◆ Required action ◆
Output every line below as it stands, dropping only the images.

===== Exercise material =====

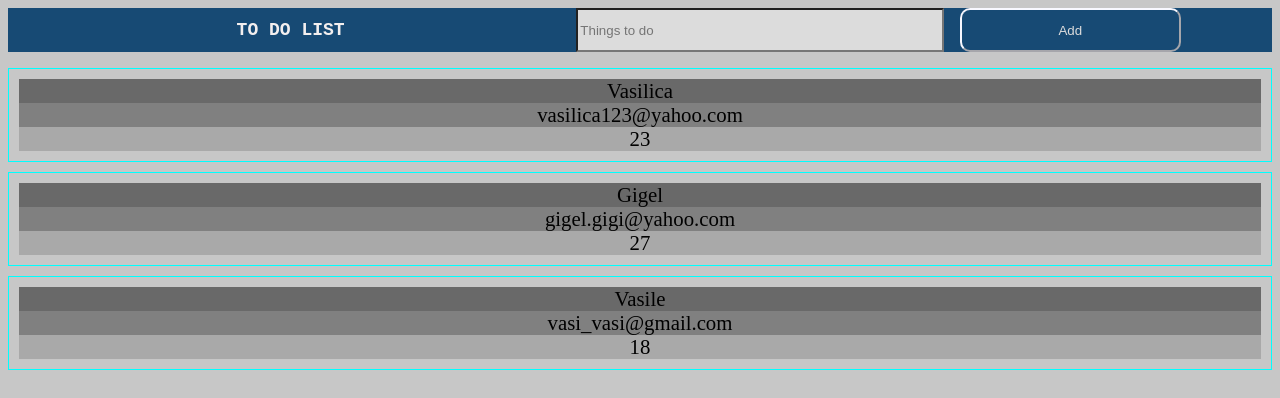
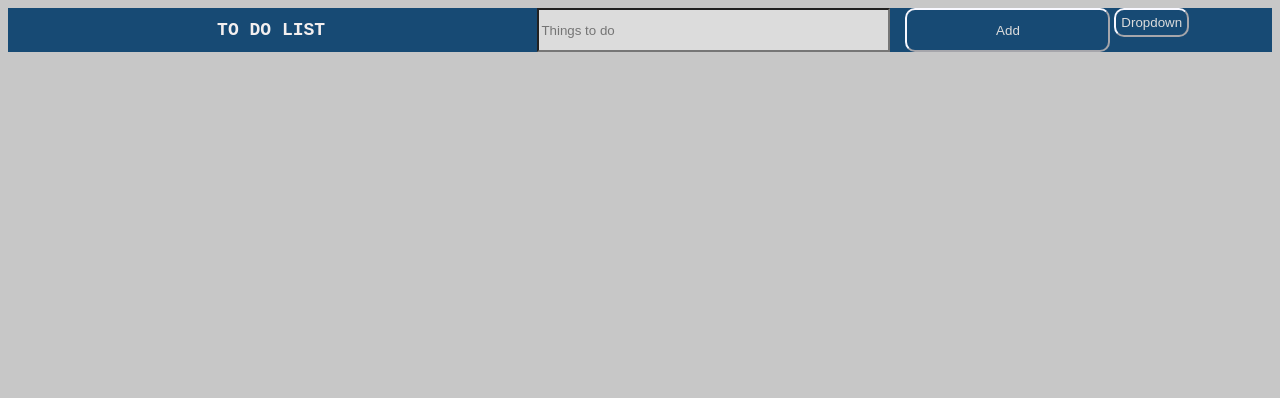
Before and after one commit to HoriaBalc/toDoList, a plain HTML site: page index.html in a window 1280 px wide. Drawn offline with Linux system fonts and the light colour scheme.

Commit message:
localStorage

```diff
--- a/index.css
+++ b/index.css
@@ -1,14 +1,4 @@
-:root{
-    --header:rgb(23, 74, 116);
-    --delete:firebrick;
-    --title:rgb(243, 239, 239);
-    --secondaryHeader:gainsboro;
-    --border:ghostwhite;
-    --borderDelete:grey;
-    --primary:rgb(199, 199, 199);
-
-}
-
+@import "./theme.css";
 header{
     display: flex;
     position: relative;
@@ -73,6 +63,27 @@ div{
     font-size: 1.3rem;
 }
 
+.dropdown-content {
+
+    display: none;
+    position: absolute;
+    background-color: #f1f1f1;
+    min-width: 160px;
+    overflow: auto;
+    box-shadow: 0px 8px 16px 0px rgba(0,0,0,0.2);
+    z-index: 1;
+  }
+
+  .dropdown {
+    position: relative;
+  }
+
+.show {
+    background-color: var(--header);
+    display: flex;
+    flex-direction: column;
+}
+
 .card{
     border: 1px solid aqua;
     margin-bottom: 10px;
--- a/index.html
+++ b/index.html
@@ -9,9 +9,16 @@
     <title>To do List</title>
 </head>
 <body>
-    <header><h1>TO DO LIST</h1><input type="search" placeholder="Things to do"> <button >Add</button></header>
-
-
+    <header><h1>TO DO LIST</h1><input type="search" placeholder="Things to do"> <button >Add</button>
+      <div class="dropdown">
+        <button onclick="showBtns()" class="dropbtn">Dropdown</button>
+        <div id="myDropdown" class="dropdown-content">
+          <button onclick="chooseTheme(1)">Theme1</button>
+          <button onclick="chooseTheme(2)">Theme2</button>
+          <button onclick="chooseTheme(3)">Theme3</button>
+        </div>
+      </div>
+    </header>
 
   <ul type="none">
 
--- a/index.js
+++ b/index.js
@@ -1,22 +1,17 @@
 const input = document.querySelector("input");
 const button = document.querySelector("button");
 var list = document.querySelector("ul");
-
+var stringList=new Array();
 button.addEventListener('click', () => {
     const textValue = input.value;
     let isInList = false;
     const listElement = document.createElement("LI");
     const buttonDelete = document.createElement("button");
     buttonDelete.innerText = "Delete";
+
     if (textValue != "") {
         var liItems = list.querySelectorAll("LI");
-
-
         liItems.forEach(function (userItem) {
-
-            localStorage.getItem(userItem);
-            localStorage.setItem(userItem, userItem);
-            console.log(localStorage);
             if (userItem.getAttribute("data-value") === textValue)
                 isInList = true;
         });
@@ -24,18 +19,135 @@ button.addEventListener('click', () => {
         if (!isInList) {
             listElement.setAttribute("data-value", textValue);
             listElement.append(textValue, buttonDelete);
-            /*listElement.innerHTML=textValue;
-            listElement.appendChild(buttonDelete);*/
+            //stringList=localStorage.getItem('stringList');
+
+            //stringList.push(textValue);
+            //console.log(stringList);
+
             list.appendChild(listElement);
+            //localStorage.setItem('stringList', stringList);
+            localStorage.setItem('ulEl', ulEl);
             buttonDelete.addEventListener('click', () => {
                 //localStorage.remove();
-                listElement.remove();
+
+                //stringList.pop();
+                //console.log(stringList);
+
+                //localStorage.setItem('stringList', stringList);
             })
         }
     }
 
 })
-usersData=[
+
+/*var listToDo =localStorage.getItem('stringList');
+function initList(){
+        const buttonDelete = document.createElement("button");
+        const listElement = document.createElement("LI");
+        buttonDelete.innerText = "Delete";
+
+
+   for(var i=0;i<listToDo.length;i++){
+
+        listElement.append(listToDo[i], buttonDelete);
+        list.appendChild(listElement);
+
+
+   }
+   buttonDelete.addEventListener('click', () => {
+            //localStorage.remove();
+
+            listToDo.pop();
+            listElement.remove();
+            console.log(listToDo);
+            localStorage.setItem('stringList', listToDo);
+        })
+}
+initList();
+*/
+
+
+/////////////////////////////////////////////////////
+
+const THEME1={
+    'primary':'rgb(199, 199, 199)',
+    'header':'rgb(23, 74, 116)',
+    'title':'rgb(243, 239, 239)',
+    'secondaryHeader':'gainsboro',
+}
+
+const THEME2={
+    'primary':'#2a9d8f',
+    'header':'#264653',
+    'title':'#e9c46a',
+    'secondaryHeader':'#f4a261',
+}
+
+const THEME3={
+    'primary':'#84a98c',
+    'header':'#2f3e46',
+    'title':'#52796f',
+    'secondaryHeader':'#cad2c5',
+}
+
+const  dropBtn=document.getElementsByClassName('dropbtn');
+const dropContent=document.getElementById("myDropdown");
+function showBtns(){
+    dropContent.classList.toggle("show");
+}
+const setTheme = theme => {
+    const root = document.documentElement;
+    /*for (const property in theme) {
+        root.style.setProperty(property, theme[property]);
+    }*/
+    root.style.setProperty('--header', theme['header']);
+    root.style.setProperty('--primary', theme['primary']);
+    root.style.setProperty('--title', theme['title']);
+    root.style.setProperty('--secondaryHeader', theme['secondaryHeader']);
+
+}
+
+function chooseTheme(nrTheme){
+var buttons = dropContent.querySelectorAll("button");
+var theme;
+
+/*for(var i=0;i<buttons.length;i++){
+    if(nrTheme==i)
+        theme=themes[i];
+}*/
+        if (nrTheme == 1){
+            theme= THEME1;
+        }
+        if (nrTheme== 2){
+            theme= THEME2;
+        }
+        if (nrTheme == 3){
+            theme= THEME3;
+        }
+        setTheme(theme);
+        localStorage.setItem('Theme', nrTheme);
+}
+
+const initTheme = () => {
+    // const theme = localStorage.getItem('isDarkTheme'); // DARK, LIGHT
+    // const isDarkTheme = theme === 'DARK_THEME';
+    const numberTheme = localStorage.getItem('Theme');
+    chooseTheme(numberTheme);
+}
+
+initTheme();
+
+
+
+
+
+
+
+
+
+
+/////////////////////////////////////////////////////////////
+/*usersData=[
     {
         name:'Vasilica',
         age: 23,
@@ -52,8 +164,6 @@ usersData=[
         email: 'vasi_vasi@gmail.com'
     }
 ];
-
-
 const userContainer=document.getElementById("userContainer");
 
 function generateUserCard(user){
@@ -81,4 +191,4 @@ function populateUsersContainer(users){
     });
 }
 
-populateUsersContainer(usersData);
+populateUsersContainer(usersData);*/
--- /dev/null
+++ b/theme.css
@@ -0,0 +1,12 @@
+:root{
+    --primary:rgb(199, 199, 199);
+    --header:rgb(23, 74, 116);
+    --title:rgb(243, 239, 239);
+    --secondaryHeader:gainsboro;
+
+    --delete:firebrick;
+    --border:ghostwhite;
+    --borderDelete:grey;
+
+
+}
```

=====

◆ Final answer ◆
Before and after one commit to HoriaBalc/toDoList, a plain HTML site: page index.html in a window 1280 px wide. Drawn offline with Linux system fonts and the light colour scheme.

Commit message:
localStorage

```diff
--- a/index.css
+++ b/index.css
@@ -1,14 +1,4 @@
-:root{
-    --header:rgb(23, 74, 116);
-    --delete:firebrick;
-    --title:rgb(243, 239, 239);
-    --secondaryHeader:gainsboro;
-    --border:ghostwhite;
-    --borderDelete:grey;
-    --primary:rgb(199, 199, 199);
-
-}
-
+@import "./theme.css";
 header{
     display: flex;
     position: relative;
@@ -73,6 +63,27 @@ div{
     font-size: 1.3rem;
 }
 
+.dropdown-content {
+
+    display: none;
+    position: absolute;
+    background-color: #f1f1f1;
+    min-width: 160px;
+    overflow: auto;
+    box-shadow: 0px 8px 16px 0px rgba(0,0,0,0.2);
+    z-index: 1;
+  }
+
+  .dropdown {
+    position: relative;
+  }
+
+.show {
+    background-color: var(--header);
+    display: flex;
+    flex-direction: column;
+}
+
 .card{
     border: 1px solid aqua;
     margin-bottom: 10px;
--- a/index.html
+++ b/index.html
@@ -9,9 +9,16 @@
     <title>To do List</title>
 </head>
 <body>
-    <header><h1>TO DO LIST</h1><input type="search" placeholder="Things to do"> <button >Add</button></header>
-
-
+    <header><h1>TO DO LIST</h1><input type="search" placeholder="Things to do"> <button >Add</button>
+      <div class="dropdown">
+        <button onclick="showBtns()" class="dropbtn">Dropdown</button>
+        <div id="myDropdown" class="dropdown-content">
+          <button onclick="chooseTheme(1)">Theme1</button>
+          <button onclick="chooseTheme(2)">Theme2</button>
+          <button onclick="chooseTheme(3)">Theme3</button>
+        </div>
+      </div>
+    </header>
 
   <ul type="none">
 
--- a/index.js
+++ b/index.js
@@ -1,22 +1,17 @@
 const input = document.querySelector("input");
 const button = document.querySelector("button");
 var list = document.querySelector("ul");
-
+var stringList=new Array();
 button.addEventListener('click', () => {
     const textValue = input.value;
     let isInList = false;
     const listElement = document.createElement("LI");
     const buttonDelete = document.createElement("button");
     buttonDelete.innerText = "Delete";
+
     if (textValue != "") {
         var liItems = list.querySelectorAll("LI");
-
-
         liItems.forEach(function (userItem) {
-
-            localStorage.getItem(userItem);
-            localStorage.setItem(userItem, userItem);
-            console.log(localStorage);
             if (userItem.getAttribute("data-value") === textValue)
                 isInList = true;
         });
@@ -24,18 +19,135 @@ button.addEventListener('click', () => {
         if (!isInList) {
             listElement.setAttribute("data-value", textValue);
             listElement.append(textValue, buttonDelete);
-            /*listElement.innerHTML=textValue;
-            listElement.appendChild(buttonDelete);*/
+            //stringList=localStorage.getItem('stringList');
+
+            //stringList.push(textValue);
+            //console.log(stringList);
+
             list.appendChild(listElement);
+            //localStorage.setItem('stringList', stringList);
+            localStorage.setItem('ulEl', ulEl);
             buttonDelete.addEventListener('click', () => {
                 //localStorage.remove();
-                listElement.remove();
+
+                //stringList.pop();
+                //console.log(stringList);
+
+                //localStorage.setItem('stringList', stringList);
             })
         }
     }
 
 })
-usersData=[
+
+/*var listToDo =localStorage.getItem('stringList');
+function initList(){
+        const buttonDelete = document.createElement("button");
+        const listElement = document.createElement("LI");
+        buttonDelete.innerText = "Delete";
+
+
+   for(var i=0;i<listToDo.length;i++){
+
+        listElement.append(listToDo[i], buttonDelete);
+        list.appendChild(listElement);
+
+
+   }
+   buttonDelete.addEventListener('click', () => {
+            //localStorage.remove();
+
+            listToDo.pop();
+            listElement.remove();
+            console.log(listToDo);
+            localStorage.setItem('stringList', listToDo);
+        })
+}
+initList();
+*/
+
+
+/////////////////////////////////////////////////////
+
+const THEME1={
+    'primary':'rgb(199, 199, 199)',
+    'header':'rgb(23, 74, 116)',
+    'title':'rgb(243, 239, 239)',
+    'secondaryHeader':'gainsboro',
+}
+
+const THEME2={
+    'primary':'#2a9d8f',
+    'header':'#264653',
+    'title':'#e9c46a',
+    'secondaryHeader':'#f4a261',
+}
+
+const THEME3={
+    'primary':'#84a98c',
+    'header':'#2f3e46',
+    'title':'#52796f',
+    'secondaryHeader':'#cad2c5',
+}
+
+const  dropBtn=document.getElementsByClassName('dropbtn');
+const dropContent=document.getElementById("myDropdown");
+function showBtns(){
+    dropContent.classList.toggle("show");
+}
+const setTheme = theme => {
+    const root = document.documentElement;
+    /*for (const property in theme) {
+        root.style.setProperty(property, theme[property]);
+    }*/
+    root.style.setProperty('--header', theme['header']);
+    root.style.setProperty('--primary', theme['primary']);
+    root.style.setProperty('--title', theme['title']);
+    root.style.setProperty('--secondaryHeader', theme['secondaryHeader']);
+
+}
+
+function chooseTheme(nrTheme){
+var buttons = dropContent.querySelectorAll("button");
+var theme;
+
+/*for(var i=0;i<buttons.length;i++){
+    if(nrTheme==i)
+        theme=themes[i];
+}*/
+        if (nrTheme == 1){
+            theme= THEME1;
+        }
+        if (nrTheme== 2){
+            theme= THEME2;
+        }
+        if (nrTheme == 3){
+            theme= THEME3;
+        }
+        setTheme(theme);
+        localStorage.setItem('Theme', nrTheme);
+}
+
+const initTheme = () => {
+    // const theme = localStorage.getItem('isDarkTheme'); // DARK, LIGHT
+    // const isDarkTheme = theme === 'DARK_THEME';
+    const numberTheme = localStorage.getItem('Theme');
+    chooseTheme(numberTheme);
+}
+
+initTheme();
+
+
+
+
+
+
+
+
+
+
+/////////////////////////////////////////////////////////////
+/*usersData=[
     {
         name:'Vasilica',
         age: 23,
@@ -52,8 +164,6 @@ usersData=[
         email: 'vasi_vasi@gmail.com'
     }
 ];
-
-
 const userContainer=document.getElementById("userContainer");
 
 function generateUserCard(user){
@@ -81,4 +191,4 @@ function populateUsersContainer(users){
     });
 }
 
-populateUsersContainer(usersData);
+populateUsersContainer(usersData);*/
--- /dev/null
+++ b/theme.css
@@ -0,0 +1,12 @@
+:root{
+    --primary:rgb(199, 199, 199);
+    --header:rgb(23, 74, 116);
+    --title:rgb(243, 239, 239);
+    --secondaryHeader:gainsboro;
+
+    --delete:firebrick;
+    --border:ghostwhite;
+    --borderDelete:grey;
+
+
+}
```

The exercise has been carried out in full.